Produce one exact copy of the records, no pictures.

Start of Exercise data

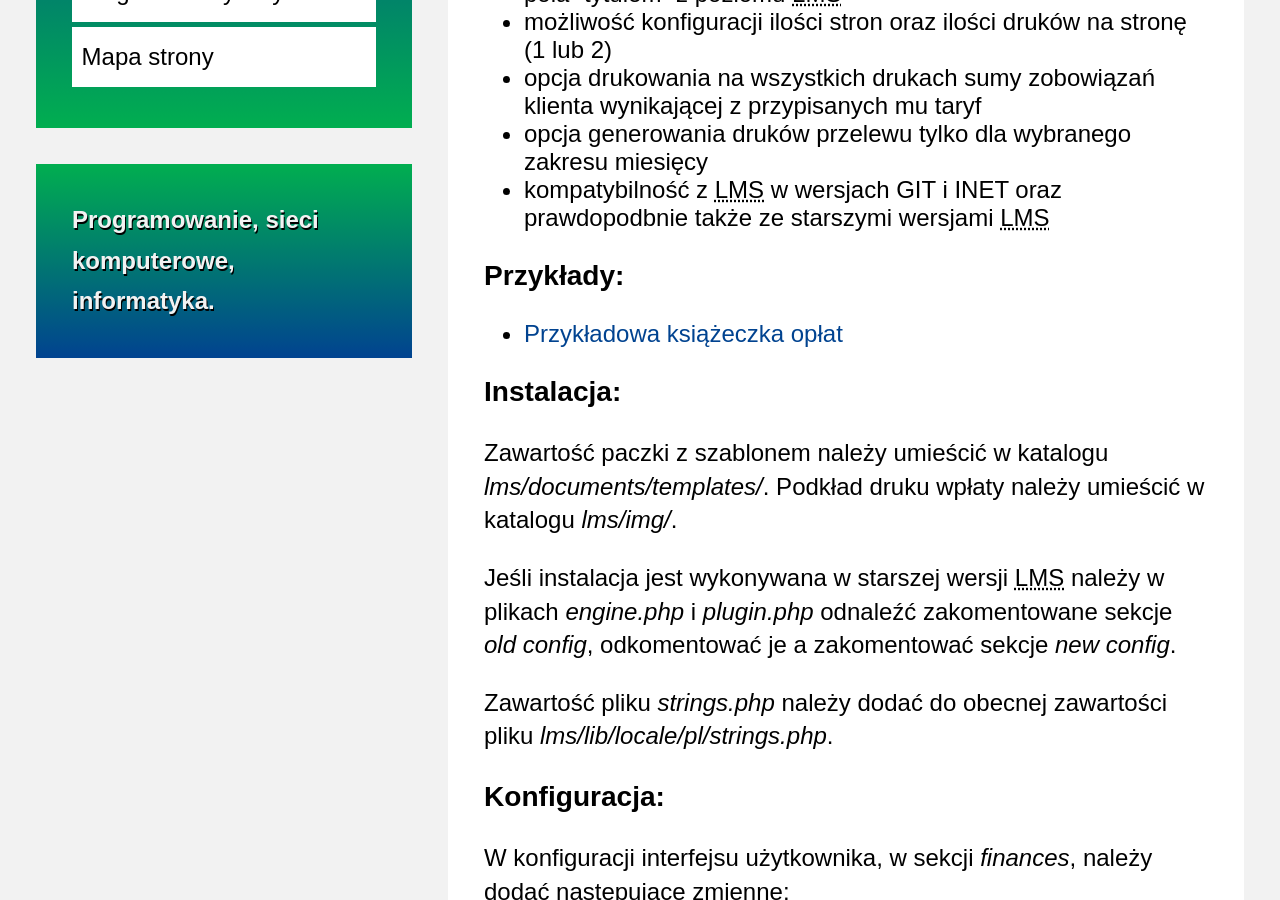
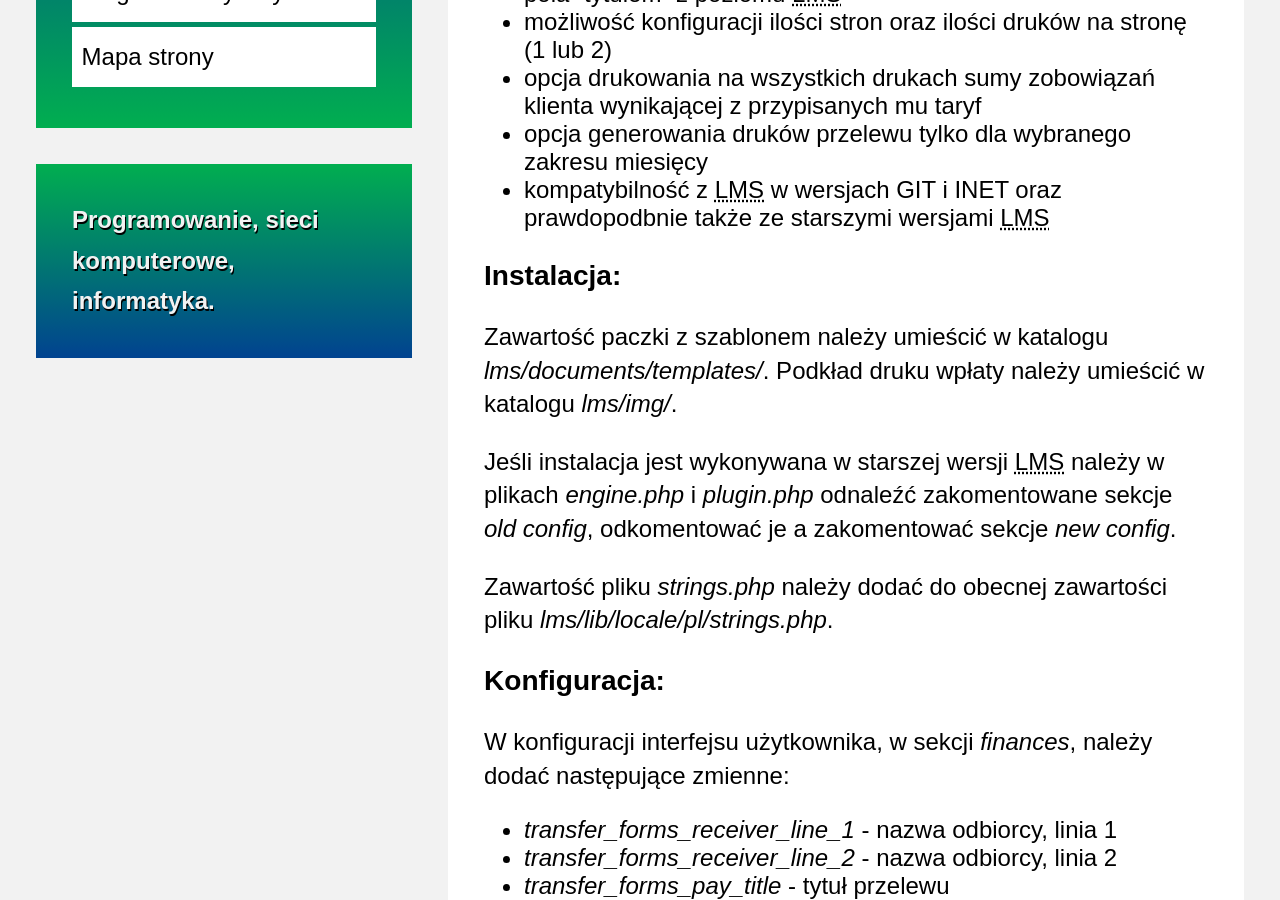
Before and after one commit to maciejlew/maciejlew.github.io, a Jekyll site: the page built from pages/book_of_charges.md, in a window 1280 px wide and 900 px high, scrolled down 429 px. Built offline with Jekyll 4.4.1, drawn with Linux system fonts in a browser that asks for light colours.

Commit message:
Modifies book of charges page

```diff
--- a/pages/book_of_charges.md
+++ b/pages/book_of_charges.md
@@ -19,10 +19,6 @@ permalink: /lan-management-system/szablony-dokumentow/ksiazeczka-oplat/
 przypisanych mu taryf
  * opcja generowania druków przelewu tylko dla wybranego zakresu miesięcy
  * kompatybilność z LMS w wersjach GIT i INET oraz prawdopodbnie także ze starszymi wersjami LMS
-
-### Przykłady:
-
- * [Przykładowa książeczka opłat](http://lion.net.pl/img/szablony_dokumentow/ksiazeczka_oplat_przyklad.pdf)
 
 ### Instalacja:
 
```
Also changed, not shown: 1 other file.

End of Exercise data

- [Written answer]:
Before and after one commit to maciejlew/maciejlew.github.io, a Jekyll site: the page built from pages/book_of_charges.md, in a window 1280 px wide and 900 px high, scrolled down 429 px. Built offline with Jekyll 4.4.1, drawn with Linux system fonts in a browser that asks for light colours.

Commit message:
Modifies book of charges page

```diff
--- a/pages/book_of_charges.md
+++ b/pages/book_of_charges.md
@@ -19,10 +19,6 @@ permalink: /lan-management-system/szablony-dokumentow/ksiazeczka-oplat/
 przypisanych mu taryf
  * opcja generowania druków przelewu tylko dla wybranego zakresu miesięcy
  * kompatybilność z LMS w wersjach GIT i INET oraz prawdopodbnie także ze starszymi wersjami LMS
-
-### Przykłady:
-
- * [Przykładowa książeczka opłat](http://lion.net.pl/img/szablony_dokumentow/ksiazeczka_oplat_przyklad.pdf)
 
 ### Instalacja:
 
```
Also changed, not shown: 1 other file.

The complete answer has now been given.